|Anonymous portrait in oils of Voltaire; 91 cm x 71cm|
Dijon, Musée des beaux-arts
In 2006 La Gazette des Délices published a piece by Michelle Despes in which she attributed to Aved an altogether better-known portrait, the Voltaire "at the age of twenty-four" acquired by Theodore Besterman in 1948 and given to the Institut et Musée Voltaire in 1953. This picture is usually dismissed (quite reasonably) as an inferior copy of the famous portrait by Nicolas Largillière in Versailles. A manuscript note in a 19th-century hand on the back specifies that it was given by Voltaire himself to Charles Palissot, author of the comedy Les philosophes (1760).
Perhaps surprisingly, the curators at Les Délices have taken Michelle Despes's argument sufficiently seriously to outline her reattribution in their guidebook (Petite histoire des Délices (2013), p.33-34)
The case rests mainly on dating. In 1718, Michelle Despes argues, the youthful Voltaire was too poor and lacking in standing to have commissioned a picture from the great Largillière, but was much more likely to have encountered Aved. (I worry a little that Aved, if he was born in 1702, was only sixteen at the time...?). This may be so, but on the other hand Voltaire is known to have possessed and cherished a Largillière portrait of his mother (a version of which was sold at auction in 1986)
The date of the Largillière portrait is in any case open to doubt. According to the notice for the Versailles picture, the date of 1718 derives from a letter concerning the engraved version executed by Etienne-François Besson for the Oeuvres complètes de Voltaire, published in Paris in 1785-9. This specifies that the model was twenty-four years old when he posed. Voltaire appears older than this (though he clearly still has his teeth!) and experts on Largillière feel, based on the style and palette, that a date of 1724-25 is more likely. This places the portrait at a suitable highpoint in Voltaire's career; he received a pension from the Regent in 1722, published the Henriade in 1723 and in 1725 was charged with theatrical productions for the marriage of Louis XV (1725). His wig and clothing too are consistent with Regency fashions.

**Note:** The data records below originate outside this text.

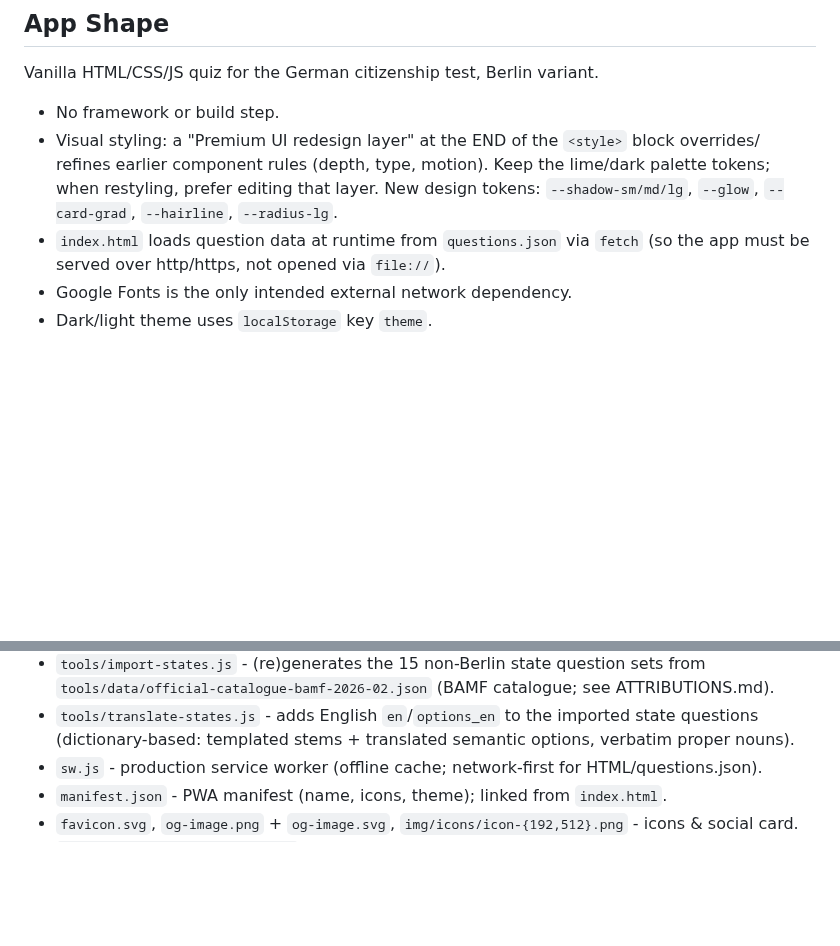
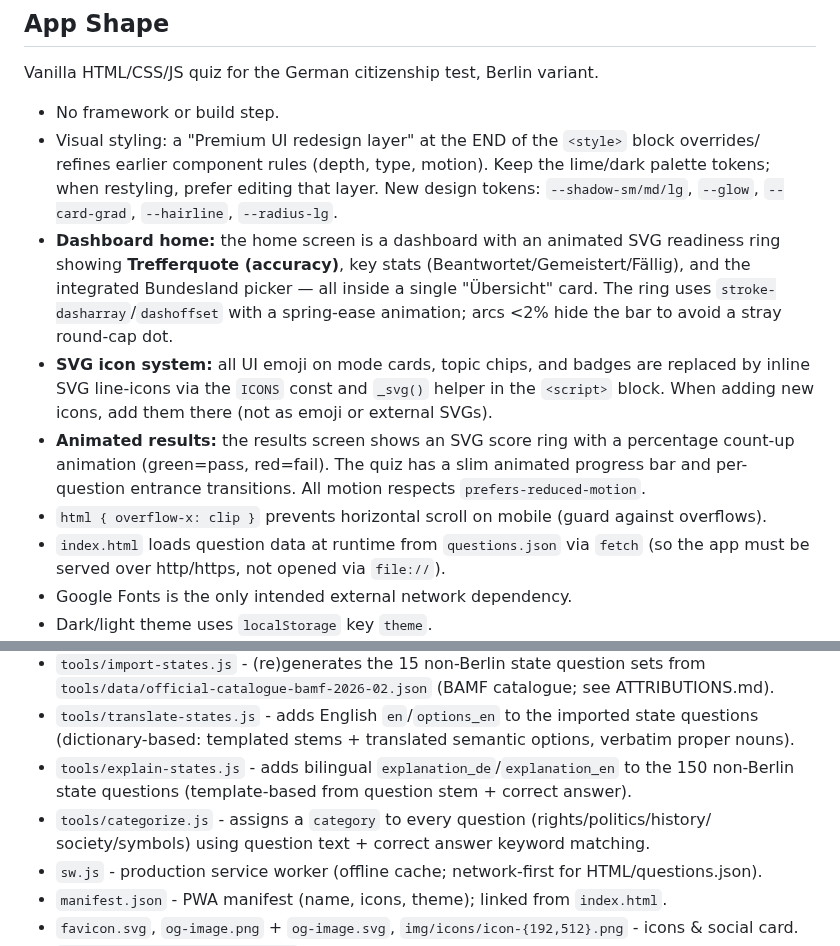
Before and after one commit to thelivinsine/eib-quiz, a Markdown page: CLAUDE.md, 2 parts joined by grey strips. Drawn GitHub-style; blank space fills up the shorter version.

```diff
--- a/CLAUDE.md
+++ b/CLAUDE.md
@@ -20,6 +20,18 @@ Vanilla HTML/CSS/JS quiz for the German citizenship test, Berlin variant.
   refines earlier component rules (depth, type, motion). Keep the lime/dark palette tokens; when
   restyling, prefer editing that layer. New design tokens: `--shadow-sm/md/lg`, `--glow`,
   `--card-grad`, `--hairline`, `--radius-lg`.
+- **Dashboard home:** the home screen is a dashboard with an animated SVG readiness ring
+  showing **Trefferquote (accuracy)**, key stats (Beantwortet/Gemeistert/Fällig), and the
+  integrated Bundesland picker — all inside a single "Übersicht" card. The ring uses
+  `stroke-dasharray`/`dashoffset` with a spring-ease animation; arcs <2% hide the bar to
+  avoid a stray round-cap dot.
+- **SVG icon system:** all UI emoji on mode cards, topic chips, and badges are replaced by
+  inline SVG line-icons via the `ICONS` const and `_svg()` helper in the `<script>` block.
+  When adding new icons, add them there (not as emoji or external SVGs).
+- **Animated results:** the results screen shows an SVG score ring with a percentage count-up
+  animation (green=pass, red=fail). The quiz has a slim animated progress bar and per-question
+  entrance transitions. All motion respects `prefers-reduced-motion`.
+- `html { overflow-x: clip }` prevents horizontal scroll on mobile (guard against overflows).
 - `index.html` loads question data at runtime from `questions.json` via `fetch`
   (so the app must be served over http/https, not opened via `file://`).
 - Google Fonts is the only intended external network dependency.
@@ -63,6 +75,10 @@ Vanilla HTML/CSS/JS quiz for the German citizenship test, Berlin variant.
   `tools/data/official-catalogue-bamf-2026-02.json` (BAMF catalogue; see ATTRIBUTIONS.md).
 - `tools/translate-states.js` - adds English `en`/`options_en` to the imported state questions
   (dictionary-based: templated stems + translated semantic options, verbatim proper nouns).
+- `tools/explain-states.js` - adds bilingual `explanation_de`/`explanation_en` to the 150
+  non-Berlin state questions (template-based from question stem + correct answer).
+- `tools/categorize.js` - assigns a `category` to every question (rights/politics/history/
+  society/symbols) using question text + correct answer keyword matching.
 - `sw.js` - production service worker (offline cache; network-first for HTML/questions.json).
 - `manifest.json` - PWA manifest (name, icons, theme); linked from `index.html`.
 - `favicon.svg`, `og-image.png` + `og-image.svg`, `img/icons/icon-{192,512}.png` - icons & social card.
```
Also changed, not shown: TODO.md (+17 -23 lines).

Michelle Despes would also clearly like to challenge the idea that the Les Délices Voltaire is a "mere copy". In her view it represents a more natural style, showing Arouet with the dreamy distant expression of a young man in love, much more spontaneous and fresh than the "cold and impersonal" Largillière. In which case, is the highly finished Versailles painting the copy? How does the Les Délices picture compare with the Dijon portrait by Aved? It seems to me that there are lots of difficulties with this interpretation. The conventional view, that the Les Délices picture is a later copy of the Largillière original seems much more likely.
Notice of the Dijon portrait on Joconde:
Lespes, Michelle, "Clin d’œil : Portrait de Voltaire à l’âge de vingt-quatre ans : une nouvelle hypothèse", La Gazette des Délices. La revue électronique de l’Institut et Musée Voltaire, 12, hiver 2006.
Flavio Borda d'Agua, François Jacob, Petite histoire des Délices (2013), p.33-34.